A team of Australian researchers just unveiled a design for a teeny tiny robot that can motor to the site of a blocked artery. It would one-up the current state-of the art in minimally invasive surgery: So-called keyhole surgery, where a doctor cuts a small incision and inserts a catheter that has tools on the tip.
The problem with catheters is that they’re still too big for very small, blocked arteries, and can cause accidental punctures. But robot designed by the researchers at Monash University is just a quarter of a millimeter wide. It’s propelled by a flagella, just like a bacteria, which is powered by a piezoelectric motor. The technology is similar to that in a quartz wristwatch—when an electric current is applied, the motor vibrates, whipping the tail around:
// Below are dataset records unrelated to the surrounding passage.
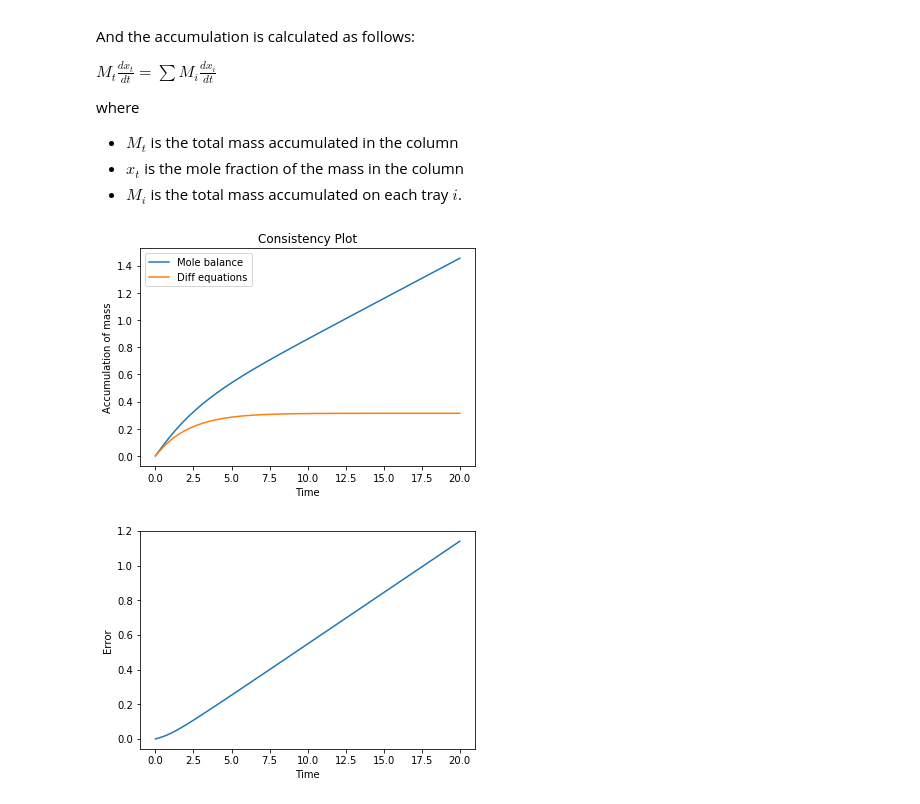
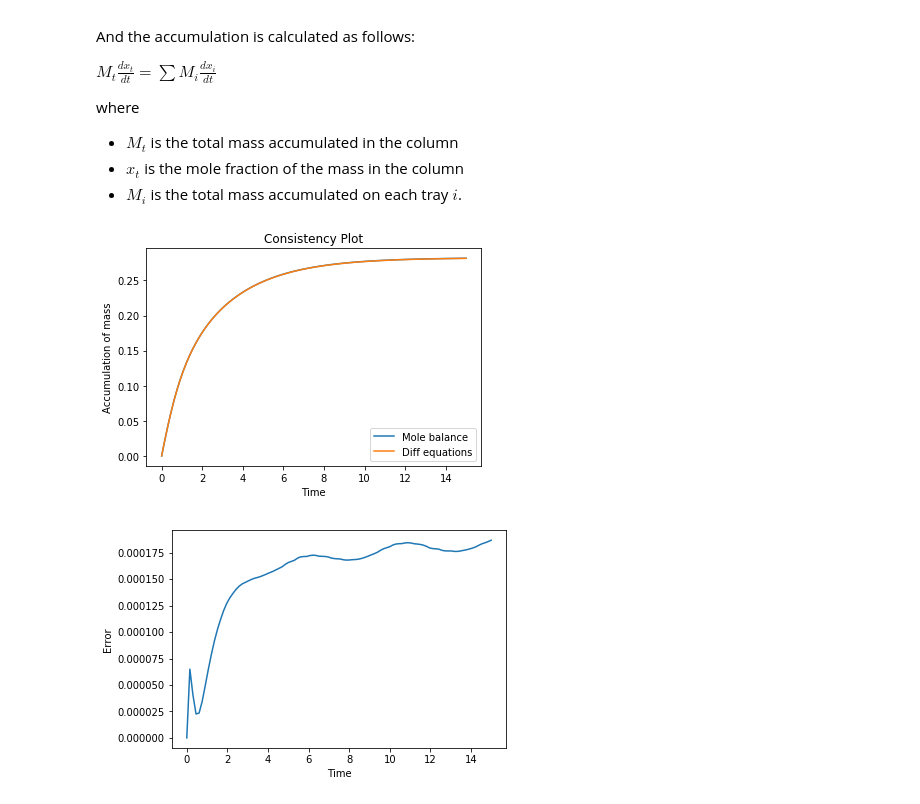
Before and after one commit to albertmitchell3/Distillation_Column, a Jupyter notebook: Basic Distillation Column/Vector_Basic_Distillation Model-Update.ipynb, the cells around one changed output. Cells and saved outputs as stored; diff of their text form; code cells hidden in the pictures.

```diff
--- a/Basic Distillation Column/Vector_Basic_Distillation Model-Update.ipynb
+++ b/Basic Distillation Column/Vector_Basic_Distillation Model-Update.ipynb
@@ -20,13 +20,12 @@ def rel_vol(xi):
 # %%
 def feed_vector(plates,feedplate,feed,reflux,boilup):
 
-    D = D_F_ratio*(F)
-    L1 = reflux*D
+    L1 = R_r*D
+    V = L1 + D
     L2 = F + L1
 
-    R = L1+D
+    R = V - L1
     BU = L2 - V
-
 
     feed_vec1 = np.zeros(plates)
     feed_vec2 = np.zeros(plates)
@@ -98,25 +92,23 @@ def mass_DE(t, x):
 
     xi = np.asarray(x)
 
-    D = D_F_ratio*(F)
-    L1 = reflux*D
+    L1 = R_r*D
     V = L1 + D
     L2 = F + L1
 
-    if t< 10:
-        feedplate = 4
-
-    else:
-        feedplate = 8
-
-    R = L1+D
+    R = V - L1
     BU = L2 - V
 
-    flow1, flow2, feed1, feed2 = feed_vector(plates,feedplate, F, D, BU)
+    if t<15:
+        feedplate = 4
+    else:
+        feedplate = 2
+
+    flow1, flow2, feed1, feed2 = feed_vector(plates,feedplate, F, R, BU)
     x1, y1 = comp_vector(xi)
     holdup_vec = holdup_vector(plates,feedplate, m_cond,m_tray,m_rebl)
 
-    dxdt = 1/holdup_vec * (V*(y1[0] - y1[1]) + flow1*x1[0] - flow2*x1[1] + feed1*xF  -feed2*xi)
+    dxdt = 1/holdup_vec * (V*(y1[0] - y1[1]) + flow1*x1[0] - flow2*x1[1] + feed1*xF  - feed2*xi)
 
     return dxdt
 # %%
@@ -147,13 +139,13 @@ feedplate = 4
 init = [0.1, 0.1, 0.1, 0.1, 0.1, 0.1, 0.1, 0.1, 0.1, 0.1, 0.1, 0.1]
 
 F = 1 # Feed on plate 3
+D =0.5
 xF = 0.25 # mole fraction in feed
-reflux = 0.6 # reflux ratio
+R_r = 0.6 # reflux ratio
 m_cond = 0.15 # holdup in condenser
 m_tray = 0.2 # holdup on each tray
 m_rebl = 0.45 # holdup in reboiler
 α = 1.6 # relative volatility
-D_F_ratio = 0.4 # Feed to distillate ratio
 # %%
 mass_DE(0,init)
 # %% [output]
@@ -207,43 +199,42 @@ where
 - $x_t$ is the mole fraction of the mass in the column
 - $M_i$ is the total mass accumulated on each tray $i$.
 # %%
-D = D_F_ratio*(F)
-L1 = reflux*D
+L1 = R_r*D
 V = L1 + D
 L2 = F + L1
 
 moles_inside_column_at_zero = (x0s[0]*m_cond+x1s[0]*m_tray+x2s[0]*m_tray+x3s[0]*m_tray+x4s[0]*m_tray+x5s[0]*m_tray+x6s[0]*m_tray+
                        x7s[0]*m_tray+x8s[0]*m_tray+x9s[0]*m_tray+x10s[0]*m_tray+x11s[0]*m_rebl)
 
 # This calculated the accumulation insie the column through summing the accumulation on each plate
 moles_inside_column = (x0s*m_cond+x1s*m_tray+x2s*m_tray+x3s*m_tray+x4s*m_tray+x5s*m_tray+x6s*m_tray+
                        x7s*m_tray+x8s*m_tray+x9s*m_tray+x10s*m_tray+x11s*m_rebl) - moles_inside_column_at_zero
 
 # This calculates the accumlation in the column through the mass balance
 mole_balance = xF*F - (D)*(x0s)- (L2-V)*x11s - 0.1*10*m_tray - 0.1*m_cond - 0.1*m_rebl
 diff = moles_inside_column - mole_balance
 
 integral = []
 for i in range(1,len(t)+1):
     dMtxtdt = xF*F - (D)*(x0s[0:i])- (L2-V)*x11s[0:i]
     integral.append(np.trapz(dMtxtdt,t[0:i]))
 
 plt.figure(1)
 plt.title("Consistency Plot")
 plt.xlabel("Time")
 plt.ylabel("Accumulation of mass")
 plt.plot(t,integral, label = "Mole balance")
 plt.plot(t,moles_inside_column, label = "Diff equations")
 plt.legend(loc="best")
 plt.savefig("consistency_plot.png")
 plt.figure(2)
 plt.plot(t,abs(moles_inside_column-integral), label = "Error")
 plt.xlabel("Time")
 plt.ylabel("Error")
 plt.savefig("consistency_plot_error.png")
 # %% [output]
-[figure, old version]
+[figure, new version]
-[figure, old version]
+[figure, new version]
 # %%
 # Now lets ee if we can use the vector version for a different setup...
 
```
Also changed, not shown: parts of 6 cells of this notebook.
The remaining hurdle is designing a small-enough powersource. But this isn’t a one-off gimcrack, or a thought experiment. Medical researchers are sprinting to find the best solutions for minimally invasive medicine—highly targeted devices and medicines that avoid lengthy recovery times and side effects that mark larger-scaled procedures. Philips in particular has generated a tiny, pill shaped device you can swallow, as well as “micro bubbles” loaded with medicine that can be induced to burst exactly where they’re needed.